▶ **What the task asks**: Look through the records, and wherever the string "with" turns up, copy out that line.

▶ **Records provided**:
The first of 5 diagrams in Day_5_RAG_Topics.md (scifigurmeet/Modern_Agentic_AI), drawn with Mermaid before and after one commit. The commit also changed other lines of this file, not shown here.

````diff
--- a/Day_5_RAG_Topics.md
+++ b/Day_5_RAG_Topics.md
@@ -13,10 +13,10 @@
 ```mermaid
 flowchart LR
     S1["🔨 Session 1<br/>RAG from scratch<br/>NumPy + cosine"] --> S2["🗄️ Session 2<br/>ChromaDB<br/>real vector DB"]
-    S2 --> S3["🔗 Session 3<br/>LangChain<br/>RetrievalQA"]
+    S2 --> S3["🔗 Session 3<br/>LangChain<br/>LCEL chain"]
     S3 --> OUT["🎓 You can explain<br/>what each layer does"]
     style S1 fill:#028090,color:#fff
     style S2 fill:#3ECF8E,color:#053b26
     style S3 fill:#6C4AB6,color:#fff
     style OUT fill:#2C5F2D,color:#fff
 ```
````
...
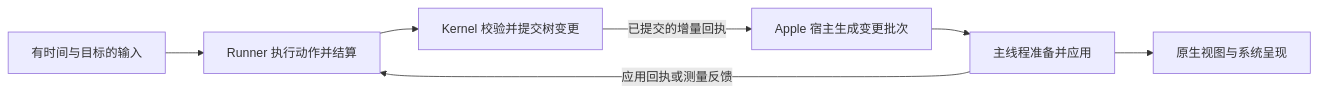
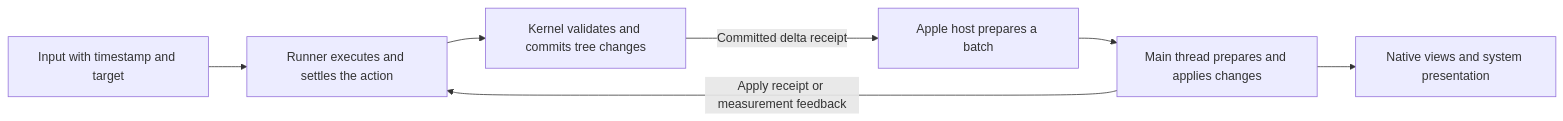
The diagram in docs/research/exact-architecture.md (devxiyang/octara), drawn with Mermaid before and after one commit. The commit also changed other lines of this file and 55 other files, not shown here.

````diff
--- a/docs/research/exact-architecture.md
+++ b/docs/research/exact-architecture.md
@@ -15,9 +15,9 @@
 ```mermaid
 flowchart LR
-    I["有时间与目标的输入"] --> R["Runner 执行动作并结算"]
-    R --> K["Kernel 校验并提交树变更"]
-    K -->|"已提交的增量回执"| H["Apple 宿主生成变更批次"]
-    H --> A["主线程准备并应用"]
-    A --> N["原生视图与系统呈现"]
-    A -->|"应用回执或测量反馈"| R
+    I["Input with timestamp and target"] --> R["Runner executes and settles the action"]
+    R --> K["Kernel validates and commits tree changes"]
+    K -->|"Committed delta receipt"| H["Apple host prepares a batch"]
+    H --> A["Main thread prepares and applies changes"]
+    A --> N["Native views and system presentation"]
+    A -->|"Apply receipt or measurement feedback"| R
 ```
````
...
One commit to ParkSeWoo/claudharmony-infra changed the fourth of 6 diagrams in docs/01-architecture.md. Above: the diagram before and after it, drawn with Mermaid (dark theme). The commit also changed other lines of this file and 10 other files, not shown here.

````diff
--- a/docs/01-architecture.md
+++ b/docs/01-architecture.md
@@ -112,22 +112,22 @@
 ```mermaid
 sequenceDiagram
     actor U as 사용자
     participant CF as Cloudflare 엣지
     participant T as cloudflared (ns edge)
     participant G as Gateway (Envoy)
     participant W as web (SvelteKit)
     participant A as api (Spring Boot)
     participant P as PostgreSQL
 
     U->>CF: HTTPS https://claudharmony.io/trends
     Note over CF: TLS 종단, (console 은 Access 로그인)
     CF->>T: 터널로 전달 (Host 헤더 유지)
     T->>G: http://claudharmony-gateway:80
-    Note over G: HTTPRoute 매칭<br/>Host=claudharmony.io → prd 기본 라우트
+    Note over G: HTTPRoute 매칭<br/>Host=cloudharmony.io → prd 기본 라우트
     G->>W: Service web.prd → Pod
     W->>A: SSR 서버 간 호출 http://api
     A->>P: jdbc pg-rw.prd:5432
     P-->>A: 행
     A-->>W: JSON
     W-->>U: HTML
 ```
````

▶ **Response for this exercise**:
The first of 5 diagrams in Day_5_RAG_Topics.md (scifigurmeet/Modern_Agentic_AI), drawn with Mermaid before and after one commit. The commit also changed other lines of this file, not shown here.
The diagram in docs/research/exact-architecture.md (devxiyang/octara), drawn with Mermaid before and after one commit. The commit also changed other lines of this file and 55 other files, not shown here.
+    I["Input with timestamp and target"] --> R["Runner executes and settles the action"]
One commit to ParkSeWoo/claudharmony-infra changed the fourth of 6 diagrams in docs/01-architecture.md. Above: the diagram before and after it, drawn with Mermaid (dark theme). The commit also changed other lines of this file and 10 other files, not shown here.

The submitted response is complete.